Of the three friends, Sam is the least developed in this novel. He represents the archetypal corrupted leader - not a man that started out bad, but one for whom power has been a negative force, fueling his ambitions and removing his conscience. Sam, like Chris and Ikem, is western educated. He has become fully accepting of western imperialism in the sense that he, too, wants to control and expand his dominion, regardless of the wishes of the people. Like the colonizers who first came to his country, Sam is ignorant of his people's needs and culture. This is demonstrated in his tyrannical behavior. He will not allow dissent because he does not care what the people think - he only wants to stay in power. As is true of most dictators, however, the more Sam tries to hold on to his power, the closer he gets to losing it.

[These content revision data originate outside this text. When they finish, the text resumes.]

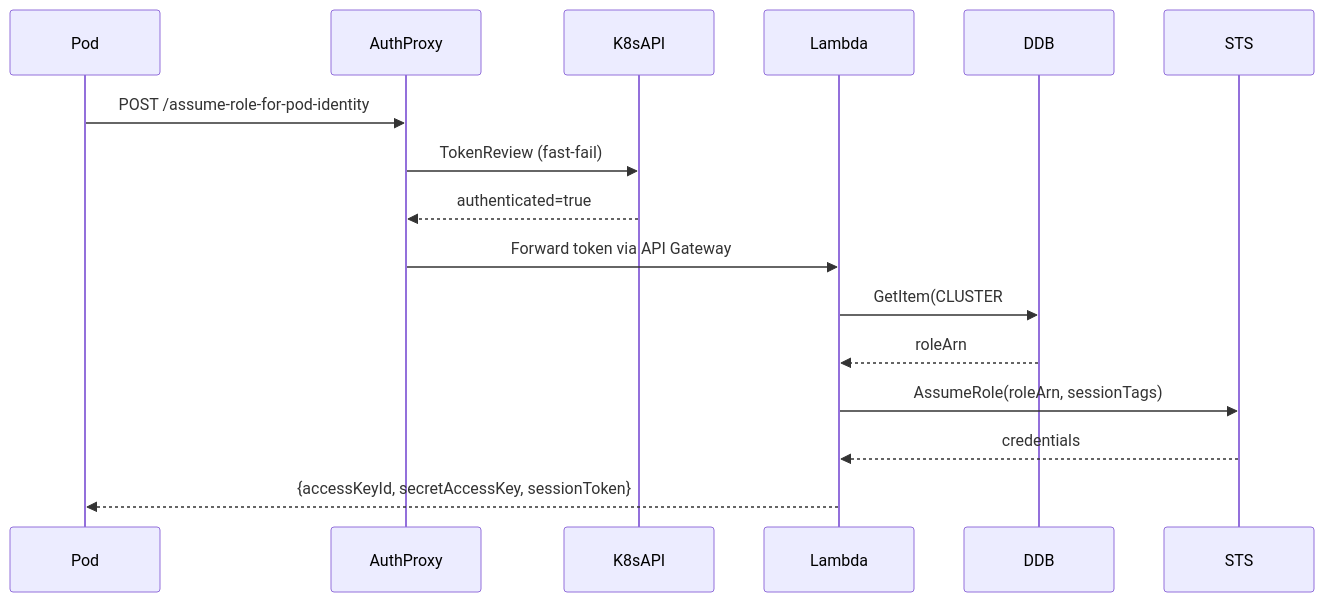
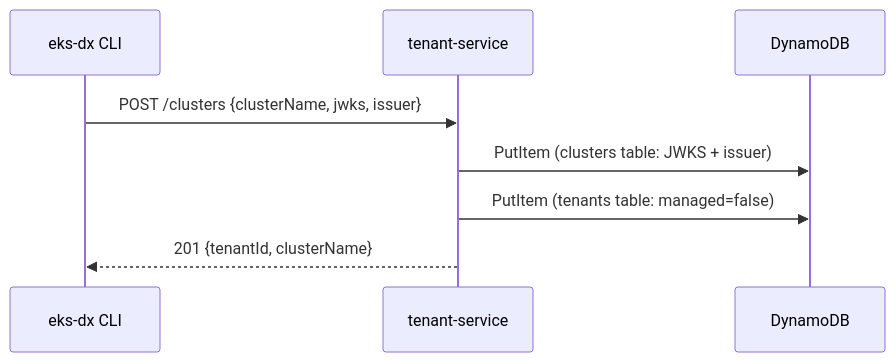
One commit to plasticity-of-cloud/eks-d-xpress-control-plane changed the third of 3 diagrams in .agents/summary/workflows.md. Above: the diagram before and after it, drawn with Mermaid. The commit also changed other lines of this file and 8 other files, not shown here.

Commit message:
docs: regenerate codebase summary and AGENTS.md with current architecture

````diff
--- a/.agents/summary/workflows.md
+++ b/.agents/summary/workflows.md
@@ -5,12 +78,11 @@
 ```mermaid
 sequenceDiagram
-    Pod->>AuthProxy: POST /assume-role-for-pod-identity
-    AuthProxy->>K8sAPI: TokenReview (fast-fail)
-    K8sAPI-->>AuthProxy: authenticated=true
-    AuthProxy->>Lambda: Forward token via API Gateway
-    Lambda->>DDB: GetItem(CLUSTER#name, ns#sa)
-    DDB-->>Lambda: roleArn
-    Lambda->>STS: AssumeRole(roleArn, sessionTags)
-    STS-->>Lambda: credentials
-    Lambda-->>Pod: {accessKeyId, secretAccessKey, sessionToken}
+    participant CLI as eks-dx CLI
+    participant Lambda as tenant-service
+    participant DDB as DynamoDB
+
+    CLI->>Lambda: POST /clusters {clusterName, jwks, issuer}
+    Lambda->>DDB: PutItem (clusters table: JWKS + issuer)
+    Lambda->>DDB: PutItem (tenants table: managed=false)
+    Lambda-->>CLI: 201 {tenantId, clusterName}
 ```
````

According to Ikem, Sam ‘‘is basically an actor and half of the things we are inclined to hold against him are no more than scenes from his repertory to which he may have no sense of moral commitment whatsoever.’’ According to Chris, Sam is a "baby monster". Both reiterate the feeling that Sam is caught up in this game of leaderships and does not intend to do harm. However, both characters fail to understand the threat of Sam. He is just as dangerous as an evil leader, and even more so, because he does not think of consequences.